Saturday, November 09 2019
Every single year, about 6.5 million companion animals enter U.S. animal shelters across the country. Of those companions, about 3.3 million are dogs, and 3.2 million are cats. Unfortunately, about 670,000 dogs and 860,000 cats in shelter services will be euthanized in shelters as staff struggle to make room for incoming pets.
That’s why so many pet parents go to shelters looking to give their special companion a forever-home. Of course, living in a shelter for however many days or years can have adverse effects on a dog, which is why shelter dogs should be approached with a special empathy and patience that will help them feel right at home.
How to Welcome a Shelter Dog
If you’ve just brought home your new best friend from the shelter, you might be wondering how you can set a scene that is as comfortable and welcoming to them as possible. You’re going to be a great pet parent!
It’s important to remember the dog was in a confined cage, next to other dogs, listening to snarls, barks, yelps, cries, and a slew of other noises for the duration of their life. They were not cuddled on the couch or talked to as they fell asleep. They are used to a rough life many of us don’t even want to think about, which is why they need to decompress when they adjust to their new lifestyle.
How can you help a shelter dog? Follow these tips:
Additionally, a shelter dog will eat their food very quickly. They have learned to be protective of their
Lastly, they may not sleep on their new pillow or bed because most times, they were used to

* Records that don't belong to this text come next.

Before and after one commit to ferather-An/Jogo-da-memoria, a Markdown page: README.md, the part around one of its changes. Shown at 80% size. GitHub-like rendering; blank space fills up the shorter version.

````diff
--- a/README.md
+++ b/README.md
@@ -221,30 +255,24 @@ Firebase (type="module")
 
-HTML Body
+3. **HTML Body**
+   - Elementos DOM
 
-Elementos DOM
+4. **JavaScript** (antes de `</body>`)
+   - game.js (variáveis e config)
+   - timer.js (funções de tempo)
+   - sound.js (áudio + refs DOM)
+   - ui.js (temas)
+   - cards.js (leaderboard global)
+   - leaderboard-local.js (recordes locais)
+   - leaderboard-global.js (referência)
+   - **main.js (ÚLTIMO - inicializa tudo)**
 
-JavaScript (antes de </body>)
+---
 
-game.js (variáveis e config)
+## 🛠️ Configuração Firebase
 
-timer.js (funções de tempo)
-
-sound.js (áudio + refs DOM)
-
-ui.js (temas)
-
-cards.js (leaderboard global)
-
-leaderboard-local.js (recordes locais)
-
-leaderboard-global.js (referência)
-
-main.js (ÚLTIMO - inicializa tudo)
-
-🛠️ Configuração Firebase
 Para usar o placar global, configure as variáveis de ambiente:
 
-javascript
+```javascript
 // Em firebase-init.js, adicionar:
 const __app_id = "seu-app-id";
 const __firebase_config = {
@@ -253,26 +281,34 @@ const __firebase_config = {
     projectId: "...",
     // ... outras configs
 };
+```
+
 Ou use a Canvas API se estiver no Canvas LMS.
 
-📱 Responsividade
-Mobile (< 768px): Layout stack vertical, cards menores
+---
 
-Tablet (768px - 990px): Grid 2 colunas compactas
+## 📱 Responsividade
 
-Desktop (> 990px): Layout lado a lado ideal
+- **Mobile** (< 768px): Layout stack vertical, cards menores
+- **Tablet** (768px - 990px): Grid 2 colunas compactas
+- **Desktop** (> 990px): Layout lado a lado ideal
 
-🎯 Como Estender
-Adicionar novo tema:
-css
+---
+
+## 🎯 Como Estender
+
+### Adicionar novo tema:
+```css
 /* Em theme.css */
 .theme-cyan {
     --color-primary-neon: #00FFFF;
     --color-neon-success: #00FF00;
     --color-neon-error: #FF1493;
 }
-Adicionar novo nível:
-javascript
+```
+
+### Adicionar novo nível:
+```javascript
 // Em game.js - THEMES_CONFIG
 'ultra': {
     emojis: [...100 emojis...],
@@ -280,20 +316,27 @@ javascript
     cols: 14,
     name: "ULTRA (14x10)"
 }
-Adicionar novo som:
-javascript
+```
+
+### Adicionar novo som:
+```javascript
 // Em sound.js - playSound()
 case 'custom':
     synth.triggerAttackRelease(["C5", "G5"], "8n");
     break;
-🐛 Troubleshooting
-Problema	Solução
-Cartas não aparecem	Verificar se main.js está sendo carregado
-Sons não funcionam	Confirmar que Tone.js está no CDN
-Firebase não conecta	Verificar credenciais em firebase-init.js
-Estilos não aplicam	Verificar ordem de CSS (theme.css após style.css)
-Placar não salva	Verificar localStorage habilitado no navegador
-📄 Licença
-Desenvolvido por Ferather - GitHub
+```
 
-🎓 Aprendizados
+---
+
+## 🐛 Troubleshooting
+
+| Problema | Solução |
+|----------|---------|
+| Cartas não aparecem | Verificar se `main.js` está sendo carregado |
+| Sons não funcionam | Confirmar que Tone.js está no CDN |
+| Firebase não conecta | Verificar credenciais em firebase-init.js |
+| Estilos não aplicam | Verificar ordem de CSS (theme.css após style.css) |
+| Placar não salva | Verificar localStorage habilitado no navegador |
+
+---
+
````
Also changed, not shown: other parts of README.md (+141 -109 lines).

Dogs all over our country are in need of their forever home. If you’re afraid to get a pet dog because you don’t have the funds to support their medical expenses, please read more about our nonprofit today. We want to make it a reality for you.